Emerging East Asia’s local currency bond markets are still expanding but risks to the outlook are rising given the prospects of tighter US monetary policy, slower economic growth in Asia, and persistent capital outflows, according to the latest quarterly Asia Bond Monitor from the Asian Development Bank (ADB).
“Asia’s bond markets – and its borrowers – are better placed to stand up to this latest round of global volatility than they were in 1997-1998 but tough times certainly lie ahead,” says Iwan J. Azis, Head of ADB’s Office of Regional Economic Integration. “The challenge will be to ensure the region can cope with higher borrowing costs and falling asset prices, which could hurt corporate balance sheets and dampen economic growth.”
The report also warns that most governments in the region have missed the opportunity to raise cheap funds to finance critical infrastructure spending. That will be a further constraint on growth and poverty reduction going forward.
ADB estimates that Asia needs to spend at least $8 trillion on infrastructure between 2010 and 2020 to sustain economic growth.
At the end of June, there were $6.8 trillion in local currency bonds outstanding in emerging East Asia, which is comprised of the People’s Republic of China (PRC); Hong Kong, China; Indonesia; the Republic of Korea; Malaysia; the Philippines; Singapore; Thailand; and Viet Nam. That was 1.7% more than at the end of March, but a slower growth rate than the 2.9% expansion seen in the first quarter of 2013 with investors now more cautious in the wake of the May announcement from the US Federal Reserve that it will soon start reducing its bond purchases.
Local currency bond issuance also continued in emerging East Asia, but still at a slow pace as some borrowers held back in the face of higher funding costs around the region. There were $827 billion in new bonds sold between April and June, 4.0% more than in January through March, largely thanks to a 26.8% increase in issuance by central governments and agencies.

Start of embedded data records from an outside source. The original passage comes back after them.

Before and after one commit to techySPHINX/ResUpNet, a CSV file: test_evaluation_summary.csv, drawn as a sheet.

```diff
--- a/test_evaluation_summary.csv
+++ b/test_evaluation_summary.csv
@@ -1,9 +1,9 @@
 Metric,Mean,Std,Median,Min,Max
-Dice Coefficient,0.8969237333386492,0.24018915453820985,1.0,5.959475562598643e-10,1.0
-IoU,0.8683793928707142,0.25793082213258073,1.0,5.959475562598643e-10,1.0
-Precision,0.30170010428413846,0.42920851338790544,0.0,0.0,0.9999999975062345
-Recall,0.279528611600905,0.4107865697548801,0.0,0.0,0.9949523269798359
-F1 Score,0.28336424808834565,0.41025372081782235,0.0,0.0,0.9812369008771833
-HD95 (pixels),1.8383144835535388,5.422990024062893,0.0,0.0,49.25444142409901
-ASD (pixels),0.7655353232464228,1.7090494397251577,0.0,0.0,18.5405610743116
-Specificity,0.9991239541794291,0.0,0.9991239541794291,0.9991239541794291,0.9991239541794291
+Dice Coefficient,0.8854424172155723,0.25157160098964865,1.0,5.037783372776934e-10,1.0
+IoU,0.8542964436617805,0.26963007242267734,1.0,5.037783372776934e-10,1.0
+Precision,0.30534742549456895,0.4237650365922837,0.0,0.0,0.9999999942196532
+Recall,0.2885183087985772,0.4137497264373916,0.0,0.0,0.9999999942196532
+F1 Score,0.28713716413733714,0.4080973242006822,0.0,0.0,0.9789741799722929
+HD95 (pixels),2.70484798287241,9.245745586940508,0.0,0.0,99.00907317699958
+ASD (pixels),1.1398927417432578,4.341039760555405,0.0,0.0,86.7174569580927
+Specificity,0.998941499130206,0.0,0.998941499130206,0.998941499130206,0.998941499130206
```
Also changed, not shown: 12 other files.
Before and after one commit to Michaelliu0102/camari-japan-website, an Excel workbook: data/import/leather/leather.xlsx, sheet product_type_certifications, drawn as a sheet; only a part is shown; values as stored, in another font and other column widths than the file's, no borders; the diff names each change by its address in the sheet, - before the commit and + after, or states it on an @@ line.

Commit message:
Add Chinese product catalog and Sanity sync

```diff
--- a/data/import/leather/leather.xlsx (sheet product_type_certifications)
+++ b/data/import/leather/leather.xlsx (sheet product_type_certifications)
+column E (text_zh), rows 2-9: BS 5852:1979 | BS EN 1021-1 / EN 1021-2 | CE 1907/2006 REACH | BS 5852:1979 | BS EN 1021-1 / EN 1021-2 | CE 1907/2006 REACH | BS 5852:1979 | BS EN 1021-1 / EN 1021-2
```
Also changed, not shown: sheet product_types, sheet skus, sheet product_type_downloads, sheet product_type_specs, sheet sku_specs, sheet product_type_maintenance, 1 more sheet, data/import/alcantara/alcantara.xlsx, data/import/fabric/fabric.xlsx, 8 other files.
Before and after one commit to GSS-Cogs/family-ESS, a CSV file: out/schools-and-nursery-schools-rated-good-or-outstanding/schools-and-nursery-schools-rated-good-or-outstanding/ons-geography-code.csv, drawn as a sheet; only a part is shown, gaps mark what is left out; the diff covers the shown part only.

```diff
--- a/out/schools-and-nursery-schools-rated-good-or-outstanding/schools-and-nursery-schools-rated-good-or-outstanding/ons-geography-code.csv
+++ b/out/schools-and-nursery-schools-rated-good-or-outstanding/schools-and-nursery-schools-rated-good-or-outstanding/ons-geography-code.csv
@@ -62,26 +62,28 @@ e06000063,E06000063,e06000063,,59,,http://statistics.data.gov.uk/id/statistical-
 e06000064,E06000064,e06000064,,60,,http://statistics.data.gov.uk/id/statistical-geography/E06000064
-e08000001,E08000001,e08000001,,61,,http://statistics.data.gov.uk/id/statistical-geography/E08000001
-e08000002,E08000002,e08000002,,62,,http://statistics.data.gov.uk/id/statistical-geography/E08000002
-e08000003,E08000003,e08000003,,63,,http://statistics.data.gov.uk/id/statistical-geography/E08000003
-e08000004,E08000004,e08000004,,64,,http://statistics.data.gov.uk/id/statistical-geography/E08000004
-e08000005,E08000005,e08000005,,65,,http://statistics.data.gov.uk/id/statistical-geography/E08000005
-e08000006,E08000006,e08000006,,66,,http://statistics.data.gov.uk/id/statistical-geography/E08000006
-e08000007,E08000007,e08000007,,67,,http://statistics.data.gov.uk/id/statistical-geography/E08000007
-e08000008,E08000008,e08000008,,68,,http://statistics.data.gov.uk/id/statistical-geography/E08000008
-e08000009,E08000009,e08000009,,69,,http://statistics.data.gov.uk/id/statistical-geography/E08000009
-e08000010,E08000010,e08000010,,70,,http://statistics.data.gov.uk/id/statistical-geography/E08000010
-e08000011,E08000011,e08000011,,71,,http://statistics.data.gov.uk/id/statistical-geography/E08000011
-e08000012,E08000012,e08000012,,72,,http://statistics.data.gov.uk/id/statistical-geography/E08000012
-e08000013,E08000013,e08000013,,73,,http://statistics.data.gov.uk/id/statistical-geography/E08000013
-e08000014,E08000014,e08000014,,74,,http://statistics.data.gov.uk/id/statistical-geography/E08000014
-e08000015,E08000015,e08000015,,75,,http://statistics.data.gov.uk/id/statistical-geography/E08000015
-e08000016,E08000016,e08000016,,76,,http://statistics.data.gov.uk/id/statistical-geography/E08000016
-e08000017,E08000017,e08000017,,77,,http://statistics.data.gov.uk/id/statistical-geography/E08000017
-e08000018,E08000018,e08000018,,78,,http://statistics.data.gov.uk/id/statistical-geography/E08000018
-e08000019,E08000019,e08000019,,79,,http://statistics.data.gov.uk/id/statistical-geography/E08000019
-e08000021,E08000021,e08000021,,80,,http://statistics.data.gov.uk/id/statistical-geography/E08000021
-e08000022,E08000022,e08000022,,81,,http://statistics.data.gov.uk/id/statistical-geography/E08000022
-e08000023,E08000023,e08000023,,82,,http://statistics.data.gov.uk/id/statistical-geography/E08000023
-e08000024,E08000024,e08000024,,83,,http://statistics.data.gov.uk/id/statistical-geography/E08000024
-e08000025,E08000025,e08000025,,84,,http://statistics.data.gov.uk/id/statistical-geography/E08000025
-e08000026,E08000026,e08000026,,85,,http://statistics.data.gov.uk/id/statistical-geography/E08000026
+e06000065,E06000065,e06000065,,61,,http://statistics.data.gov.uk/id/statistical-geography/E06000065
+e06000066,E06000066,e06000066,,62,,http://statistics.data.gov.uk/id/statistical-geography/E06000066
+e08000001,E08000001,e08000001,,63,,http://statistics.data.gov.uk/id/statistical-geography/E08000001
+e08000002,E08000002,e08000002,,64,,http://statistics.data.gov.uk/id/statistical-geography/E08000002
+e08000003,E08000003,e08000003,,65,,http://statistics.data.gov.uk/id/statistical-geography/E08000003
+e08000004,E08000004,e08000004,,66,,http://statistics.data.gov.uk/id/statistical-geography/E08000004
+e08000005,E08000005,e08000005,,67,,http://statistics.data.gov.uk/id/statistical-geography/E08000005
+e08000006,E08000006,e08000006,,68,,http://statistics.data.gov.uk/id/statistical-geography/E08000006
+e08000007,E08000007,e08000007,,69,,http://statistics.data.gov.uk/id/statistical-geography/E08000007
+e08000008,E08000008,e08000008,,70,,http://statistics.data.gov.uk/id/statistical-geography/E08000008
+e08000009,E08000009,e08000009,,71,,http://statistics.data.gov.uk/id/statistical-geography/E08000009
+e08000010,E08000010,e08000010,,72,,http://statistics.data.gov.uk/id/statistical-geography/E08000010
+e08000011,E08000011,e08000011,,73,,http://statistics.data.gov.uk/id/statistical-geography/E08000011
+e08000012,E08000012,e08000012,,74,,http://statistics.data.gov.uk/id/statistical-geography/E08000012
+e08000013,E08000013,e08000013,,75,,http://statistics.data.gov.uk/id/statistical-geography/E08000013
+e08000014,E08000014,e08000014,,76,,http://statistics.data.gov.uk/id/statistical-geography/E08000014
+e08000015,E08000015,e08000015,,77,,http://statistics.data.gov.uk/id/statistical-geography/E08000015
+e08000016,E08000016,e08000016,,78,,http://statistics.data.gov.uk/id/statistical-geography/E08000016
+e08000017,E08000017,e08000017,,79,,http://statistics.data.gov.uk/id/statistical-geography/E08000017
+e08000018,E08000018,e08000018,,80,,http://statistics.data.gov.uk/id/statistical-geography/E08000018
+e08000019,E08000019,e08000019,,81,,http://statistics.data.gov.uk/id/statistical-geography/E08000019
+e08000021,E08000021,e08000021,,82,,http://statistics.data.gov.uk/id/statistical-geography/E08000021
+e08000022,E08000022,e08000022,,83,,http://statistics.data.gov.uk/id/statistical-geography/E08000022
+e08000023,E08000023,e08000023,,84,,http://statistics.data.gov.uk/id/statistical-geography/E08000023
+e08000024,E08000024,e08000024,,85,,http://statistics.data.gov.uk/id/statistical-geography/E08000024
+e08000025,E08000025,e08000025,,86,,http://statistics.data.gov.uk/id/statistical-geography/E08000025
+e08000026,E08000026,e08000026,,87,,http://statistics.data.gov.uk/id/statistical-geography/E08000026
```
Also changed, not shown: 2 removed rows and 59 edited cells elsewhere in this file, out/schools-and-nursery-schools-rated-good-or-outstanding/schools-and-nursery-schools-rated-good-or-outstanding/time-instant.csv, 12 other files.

Corporate issuance slumped 20.1% quarter-on-quarter to $168 billion as new bond sales by PRC companies tumbled 48.8%. Excluding the PRC, corporate issuance ticked up 1.4%.
Turmoil in the global financial markets has also made it harder and more expensive for emerging East Asian companies, particularly lower-rated firms, to borrow in the key foreign currencies – US dollars, euros, or yen. After $81 billion in issuance in the first five months of 2013, June and July saw a total of just $7.5 billion raised.
Compared with 1997-1998 when Asia suffered a financial crisis, governments and companies now hold more of their debt in local rather than foreign currency and the debt is now longer-dated than it was, meaning they are less vulnerable to currency depreciation and sudden shifts in borrowing costs and investor appetite.
To build resilience and support growth, the region needs to continue to develop more stable sources of funding, including more foreign direct investment, which tends to be more stable than capital market investment, and encouraging a wider range of bond investors, including pension funds.
Insurance and pension fund investments, guarantees, and greater use of subordinated debt, alongside better project data, could also help channel more funds into transport, energy, telecommunications, and other infrastructure.
Market returns on Asian bonds have fallen sharply so far this year with the iBoxx Pan Asian Index falling 3.5% in US dollar, unhedged terms. Losses were largest in Indonesia, down 17.8% and Singapore, down 7.8%. Only the Philippines and the PRC markets saw gains of 7.5% and 3.1% respectively.